||[Sep. 4th, 2007|09:13 pm]
1. Always put a paragraph break between two people speaking.
2. You do not capitalize the first word when connecting dialogue with a sentence, such as: "blah, blah, blah," he said. In this case, 'he' should not be capitalized.
3. Pick a character and stick to him. Do not change your point of view in the middle of a scene.
4. Spell check.
5. Shorter and simpler is better. You do not need an adjective attached to every noun. Break up your sentences when possible. You do not need to use words like 'onyx' or 'raven' for effect. 'Black' is fine.
6. Choose a tense and stick to it. In most cases, this is past tense. Present tense can be interesting, but it tends to be harder to pull off well. Master the basics before you try to be the next Stephen King.
7. Your very first review will probably be along the lines of 'you suck.' I suggest you believe it. This is not a good reason to stop writing. If you pick up a pen and try to draw something for the first time, you will suck.
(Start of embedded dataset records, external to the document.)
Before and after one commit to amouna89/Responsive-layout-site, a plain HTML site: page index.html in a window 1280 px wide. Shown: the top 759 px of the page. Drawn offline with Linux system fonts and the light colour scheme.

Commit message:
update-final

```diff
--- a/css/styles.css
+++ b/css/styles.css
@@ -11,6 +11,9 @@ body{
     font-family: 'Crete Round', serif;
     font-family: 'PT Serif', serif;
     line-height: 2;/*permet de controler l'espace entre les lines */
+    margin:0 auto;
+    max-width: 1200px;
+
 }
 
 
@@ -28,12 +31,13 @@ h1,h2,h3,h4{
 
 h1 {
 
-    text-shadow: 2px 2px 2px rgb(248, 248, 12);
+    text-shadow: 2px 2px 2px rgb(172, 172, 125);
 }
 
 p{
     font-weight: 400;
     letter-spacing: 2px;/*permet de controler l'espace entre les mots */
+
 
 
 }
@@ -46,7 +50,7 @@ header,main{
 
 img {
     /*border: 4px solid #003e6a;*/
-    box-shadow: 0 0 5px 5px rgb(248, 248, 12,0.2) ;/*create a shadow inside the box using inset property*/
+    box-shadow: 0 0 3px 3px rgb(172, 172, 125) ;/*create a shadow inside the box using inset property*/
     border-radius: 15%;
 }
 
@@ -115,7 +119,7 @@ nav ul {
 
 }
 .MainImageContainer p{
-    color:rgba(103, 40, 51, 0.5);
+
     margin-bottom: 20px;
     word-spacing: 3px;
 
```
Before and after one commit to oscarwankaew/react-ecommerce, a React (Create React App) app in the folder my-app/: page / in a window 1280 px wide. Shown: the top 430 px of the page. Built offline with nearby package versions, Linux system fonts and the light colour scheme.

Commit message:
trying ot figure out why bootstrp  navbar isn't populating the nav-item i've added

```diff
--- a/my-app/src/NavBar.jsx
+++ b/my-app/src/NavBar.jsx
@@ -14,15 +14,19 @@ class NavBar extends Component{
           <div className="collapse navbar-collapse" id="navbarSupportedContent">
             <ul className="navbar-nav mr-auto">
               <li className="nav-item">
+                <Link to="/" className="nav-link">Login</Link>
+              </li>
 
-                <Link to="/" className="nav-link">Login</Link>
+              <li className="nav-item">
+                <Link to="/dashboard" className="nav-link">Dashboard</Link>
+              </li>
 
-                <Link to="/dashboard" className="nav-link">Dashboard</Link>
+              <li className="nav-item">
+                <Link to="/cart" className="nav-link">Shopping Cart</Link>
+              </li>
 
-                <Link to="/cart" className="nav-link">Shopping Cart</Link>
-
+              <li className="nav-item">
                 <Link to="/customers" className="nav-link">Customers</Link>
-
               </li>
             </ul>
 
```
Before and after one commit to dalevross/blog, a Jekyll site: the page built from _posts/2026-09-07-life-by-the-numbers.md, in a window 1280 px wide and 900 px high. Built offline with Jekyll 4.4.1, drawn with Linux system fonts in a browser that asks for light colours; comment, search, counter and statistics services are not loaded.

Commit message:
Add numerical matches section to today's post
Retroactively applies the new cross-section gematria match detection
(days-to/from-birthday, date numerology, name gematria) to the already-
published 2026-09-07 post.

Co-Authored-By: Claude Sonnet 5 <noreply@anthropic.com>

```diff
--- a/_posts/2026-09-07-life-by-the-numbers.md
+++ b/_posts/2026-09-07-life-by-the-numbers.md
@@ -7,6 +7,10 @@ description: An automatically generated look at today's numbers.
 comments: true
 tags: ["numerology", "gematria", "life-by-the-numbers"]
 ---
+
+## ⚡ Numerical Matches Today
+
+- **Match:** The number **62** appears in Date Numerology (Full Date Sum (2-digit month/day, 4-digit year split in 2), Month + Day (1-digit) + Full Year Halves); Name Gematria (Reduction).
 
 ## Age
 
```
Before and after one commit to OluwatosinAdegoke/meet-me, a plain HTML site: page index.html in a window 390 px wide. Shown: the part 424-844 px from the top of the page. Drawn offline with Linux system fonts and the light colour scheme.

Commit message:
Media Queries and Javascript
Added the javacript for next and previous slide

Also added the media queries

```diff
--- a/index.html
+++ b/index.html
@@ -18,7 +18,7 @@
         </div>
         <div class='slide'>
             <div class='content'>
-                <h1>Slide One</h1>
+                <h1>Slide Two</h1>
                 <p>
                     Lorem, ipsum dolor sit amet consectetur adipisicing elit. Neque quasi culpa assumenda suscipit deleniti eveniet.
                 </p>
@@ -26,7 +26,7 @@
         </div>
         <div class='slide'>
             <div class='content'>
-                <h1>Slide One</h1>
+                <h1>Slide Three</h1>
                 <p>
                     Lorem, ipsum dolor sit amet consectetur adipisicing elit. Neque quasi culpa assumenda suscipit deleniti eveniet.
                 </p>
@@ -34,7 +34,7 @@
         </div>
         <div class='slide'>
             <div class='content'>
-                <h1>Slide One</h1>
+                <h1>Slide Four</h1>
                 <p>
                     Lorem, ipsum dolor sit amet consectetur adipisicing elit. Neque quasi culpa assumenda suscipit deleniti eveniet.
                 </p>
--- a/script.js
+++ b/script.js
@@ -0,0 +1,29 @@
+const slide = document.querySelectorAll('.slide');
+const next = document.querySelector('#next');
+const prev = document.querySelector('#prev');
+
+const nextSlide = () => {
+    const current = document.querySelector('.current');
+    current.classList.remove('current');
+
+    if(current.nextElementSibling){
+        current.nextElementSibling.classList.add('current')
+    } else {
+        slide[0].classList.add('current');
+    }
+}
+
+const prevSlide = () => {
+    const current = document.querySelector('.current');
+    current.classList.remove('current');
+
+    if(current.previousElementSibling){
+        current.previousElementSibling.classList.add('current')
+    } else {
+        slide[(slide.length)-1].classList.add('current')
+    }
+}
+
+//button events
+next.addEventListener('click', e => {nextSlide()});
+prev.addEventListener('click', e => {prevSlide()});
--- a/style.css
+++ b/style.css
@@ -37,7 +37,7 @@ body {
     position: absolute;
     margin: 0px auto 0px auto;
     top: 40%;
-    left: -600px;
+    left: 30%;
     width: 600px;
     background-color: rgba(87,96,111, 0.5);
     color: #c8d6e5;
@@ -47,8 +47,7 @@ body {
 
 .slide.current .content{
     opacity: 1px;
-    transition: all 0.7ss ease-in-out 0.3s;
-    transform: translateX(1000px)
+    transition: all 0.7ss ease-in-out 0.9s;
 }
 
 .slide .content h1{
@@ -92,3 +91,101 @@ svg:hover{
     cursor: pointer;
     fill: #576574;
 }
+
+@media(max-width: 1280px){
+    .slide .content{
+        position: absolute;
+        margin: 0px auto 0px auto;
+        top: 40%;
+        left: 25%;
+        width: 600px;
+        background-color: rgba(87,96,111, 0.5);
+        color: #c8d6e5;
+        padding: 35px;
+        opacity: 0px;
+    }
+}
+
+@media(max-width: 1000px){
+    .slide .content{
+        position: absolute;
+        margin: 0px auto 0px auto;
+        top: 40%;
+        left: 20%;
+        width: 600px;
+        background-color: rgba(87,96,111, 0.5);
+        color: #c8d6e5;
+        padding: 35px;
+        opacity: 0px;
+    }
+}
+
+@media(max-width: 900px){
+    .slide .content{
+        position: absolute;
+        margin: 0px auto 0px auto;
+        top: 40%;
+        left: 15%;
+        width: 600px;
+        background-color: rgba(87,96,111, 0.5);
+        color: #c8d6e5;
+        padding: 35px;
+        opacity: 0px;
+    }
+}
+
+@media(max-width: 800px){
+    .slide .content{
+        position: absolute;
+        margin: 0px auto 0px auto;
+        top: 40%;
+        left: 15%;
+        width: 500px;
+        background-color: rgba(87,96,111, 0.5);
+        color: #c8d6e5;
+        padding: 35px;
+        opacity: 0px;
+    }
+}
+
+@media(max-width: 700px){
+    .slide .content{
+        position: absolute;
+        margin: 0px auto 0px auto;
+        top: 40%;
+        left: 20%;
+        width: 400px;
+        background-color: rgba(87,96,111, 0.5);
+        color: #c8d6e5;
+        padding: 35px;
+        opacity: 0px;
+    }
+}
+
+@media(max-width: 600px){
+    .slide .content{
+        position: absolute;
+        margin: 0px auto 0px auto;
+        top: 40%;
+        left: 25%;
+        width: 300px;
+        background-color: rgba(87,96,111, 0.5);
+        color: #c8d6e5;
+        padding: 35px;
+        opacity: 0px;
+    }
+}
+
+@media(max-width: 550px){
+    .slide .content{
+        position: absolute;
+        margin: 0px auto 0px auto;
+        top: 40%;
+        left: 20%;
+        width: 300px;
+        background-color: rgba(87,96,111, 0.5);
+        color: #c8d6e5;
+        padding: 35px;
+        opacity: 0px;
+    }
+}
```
This is the way art works.
You may break many of these rules after you have learned them, but they should be broken sparingly, and only with a sure and clear picture of their effect.
I just felt like posting this.
Note: Dear LJ, why do you not recognize 'dialogue' as a word?